I felt the same way. I've lost pets to death, and grieved terribly, but there was closure. I still think that the fact that they are going on to a loving home will help ease your loss. As long as they are loved, and will eventually love their new owners, I think and hope that it will give you comfort. You should erase any amount of guilt from your mind. I can tell that you did what was best and followed through to ensure their wellbeing. Perhaps you should visit them in a month or so just to ease your worries.Thank you...i have had pets die, and have had to put down some......never easy nor should it be......but this is first rehoming of otherwise healthy cats and it seems more lack of closure.......they did go to good homes so thats a positive.....life circumstances are such that this was int he best interest of everyone including the cats.
Hopefully she'll get used to him eventually. Most cats hiss at any new cat in their territory so it is possible that she doesn't recognize him.Yikes is right! The "victim" cat must remember the attack as she hisses like a banshee at the mere scent of him under the door. They have not seen each other and it's been 3 months. So far, keeping them separated is not too difficult. She is relegated to my bedroom and he has the run of the house. When I come home from work, they switch places. I am having French doors installed closing off my living room from the rest of the house, so that she can have more room to wander. This way, they'll be able to see each other without getting to each other. I'm hoping that in time they will become desentized to one another and things will calm down. It's still hard to believe that two siblings who were inseparable for 5 years could come to this. Just horrific all around.

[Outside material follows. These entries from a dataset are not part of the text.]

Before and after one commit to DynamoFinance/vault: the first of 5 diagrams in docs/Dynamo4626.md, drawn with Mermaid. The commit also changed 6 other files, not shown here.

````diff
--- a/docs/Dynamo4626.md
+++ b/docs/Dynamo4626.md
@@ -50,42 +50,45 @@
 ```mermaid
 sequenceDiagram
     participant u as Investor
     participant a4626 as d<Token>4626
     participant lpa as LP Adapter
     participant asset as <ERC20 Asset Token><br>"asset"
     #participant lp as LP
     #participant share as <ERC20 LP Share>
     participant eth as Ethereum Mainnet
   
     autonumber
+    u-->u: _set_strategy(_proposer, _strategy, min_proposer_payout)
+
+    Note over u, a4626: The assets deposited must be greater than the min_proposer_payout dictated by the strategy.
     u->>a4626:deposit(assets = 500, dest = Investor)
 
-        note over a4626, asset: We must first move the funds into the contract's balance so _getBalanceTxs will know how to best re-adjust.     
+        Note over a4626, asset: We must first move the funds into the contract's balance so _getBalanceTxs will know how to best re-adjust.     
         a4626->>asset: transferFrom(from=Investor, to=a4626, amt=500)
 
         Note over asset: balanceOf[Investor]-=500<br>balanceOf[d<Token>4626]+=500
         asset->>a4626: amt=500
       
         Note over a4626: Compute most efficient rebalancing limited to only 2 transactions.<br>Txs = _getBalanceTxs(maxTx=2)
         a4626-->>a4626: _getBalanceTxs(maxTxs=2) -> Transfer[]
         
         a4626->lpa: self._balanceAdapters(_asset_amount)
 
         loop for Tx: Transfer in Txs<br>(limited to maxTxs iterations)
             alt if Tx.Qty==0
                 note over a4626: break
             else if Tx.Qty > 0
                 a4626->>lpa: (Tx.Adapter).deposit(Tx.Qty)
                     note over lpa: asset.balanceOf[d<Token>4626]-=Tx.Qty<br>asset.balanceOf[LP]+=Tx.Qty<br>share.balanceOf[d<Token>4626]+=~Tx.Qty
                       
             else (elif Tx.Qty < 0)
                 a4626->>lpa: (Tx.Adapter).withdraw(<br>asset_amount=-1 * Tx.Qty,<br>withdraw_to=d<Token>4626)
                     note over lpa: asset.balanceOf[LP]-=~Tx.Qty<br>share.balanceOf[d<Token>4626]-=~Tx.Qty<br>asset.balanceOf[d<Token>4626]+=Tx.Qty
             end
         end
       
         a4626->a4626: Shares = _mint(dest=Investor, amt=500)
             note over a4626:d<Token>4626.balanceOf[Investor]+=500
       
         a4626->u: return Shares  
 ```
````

How did this happen? The last I heard they weren't even responding to your texts about him?I brought my boy Finn back home. His sister is not happy, but I couldn't stop thinking about him, and missed him terribly. We're just going to take it slow. Real slow. God help us!